Go through the data below and report how many lines contain "What"; the reply holds only that number.

Web page edit records

══════

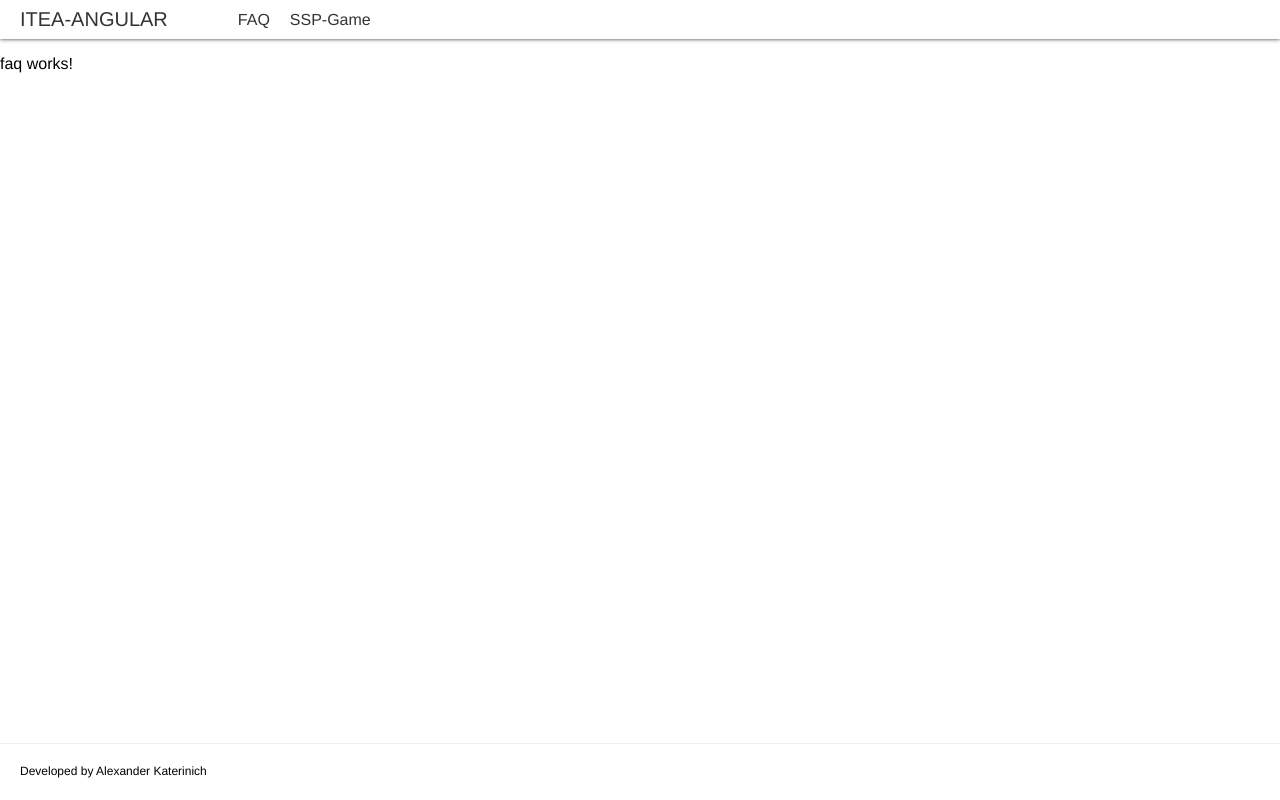
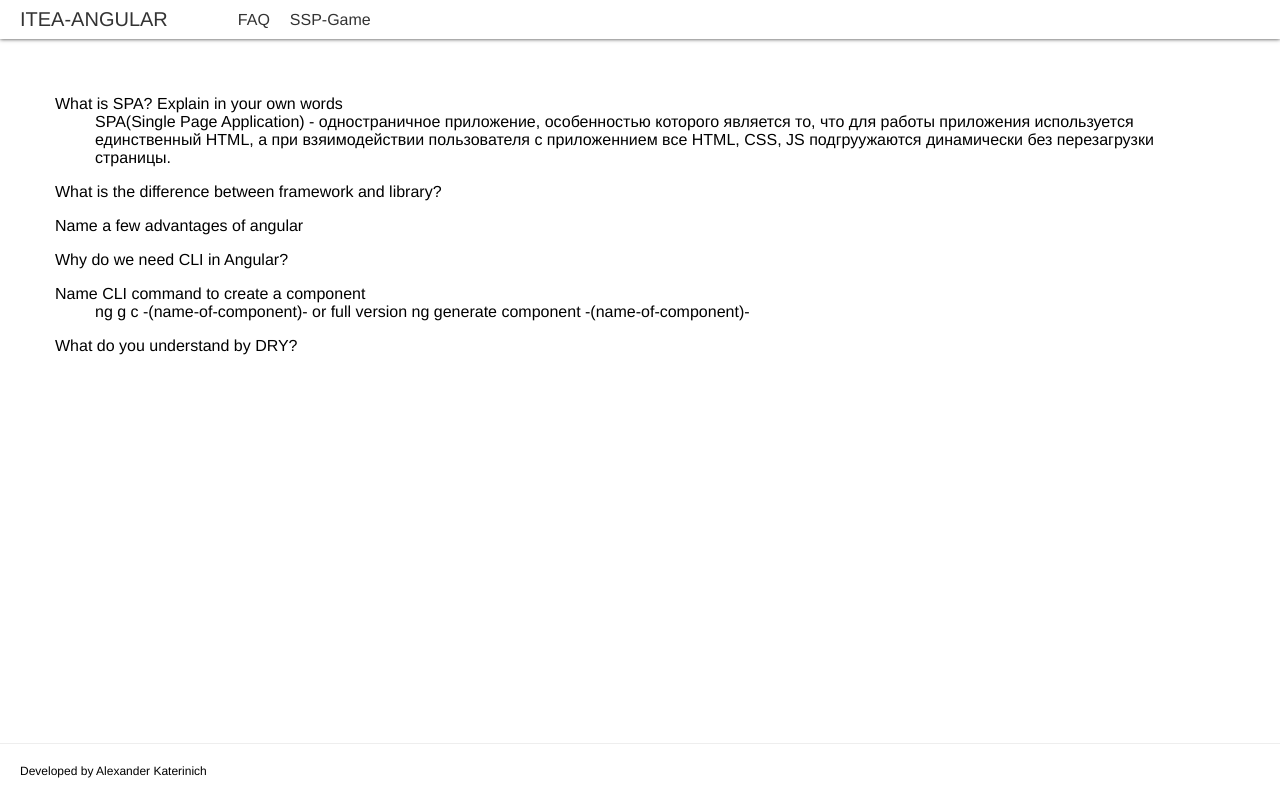
Before and after one commit to Pan1k/itea-angular, an Angular app: page /faq in a window 1280 px wide. Built offline with nearby package versions, Linux system fonts and the light colour scheme.

Commit message:
Adding faq questions and answers

```diff
--- a/src/app/app.component.html
+++ b/src/app/app.component.html
@@ -3,7 +3,9 @@
   <app-main-menu></app-main-menu>
 </header>
 <section>
-  <router-outlet></router-outlet>
+  <div class="inner">
+    <router-outlet></router-outlet>
+  </div>
 </section>
 <footer>
   <p>Developed by Alexander Katerinich</p>
--- a/src/app/app.component.scss
+++ b/src/app/app.component.scss
@@ -21,6 +21,12 @@ header {
 
 section {
   flex: 1 1 auto;
+
+  .inner {
+    max-width: 1170px;
+    padding: 40px 20px;
+    margin: 0 auto;
+  }
 }
 
 footer {
--- a/src/app/pages/faq/faq.component.html
+++ b/src/app/pages/faq/faq.component.html
@@ -1 +1,32 @@
-<p>faq works!</p>
+<div>
+  <dl>
+    <dt>What is SPA? Explain in your own words</dt>
+    <dd>
+      SPA(Single Page Application) - одностраничное приложение, особенностью которого является то, что
+      для работы приложения используется единственный HTML, а при взяимодействии
+      пользователя с приложеннием все HTML, CSS, JS подгруужаются динамически без перезагрузки страницы.
+    </dd>
+  </dl>
+  <dl>
+    <dt>What is the difference between framework and library?</dt>
+    <dd>
+
+    </dd>
+  </dl>
+  <dl>
+    <dt>Name a few advantages of angular</dt>
+    <dd></dd>
+  </dl>
+  <dl>
+    <dt>Why do we need CLI in Angular?</dt>
+    <dd></dd>
+  </dl>
+  <dl>
+    <dt>Name CLI command to create a component</dt>
+    <dd>ng g c -(name-of-component)- or full version ng generate component -(name-of-component)-</dd>
+  </dl>
+  <dl>
+    <dt>What do you understand by DRY?</dt>
+    <dd></dd>
+  </dl>
+</div>
```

══════

Response
3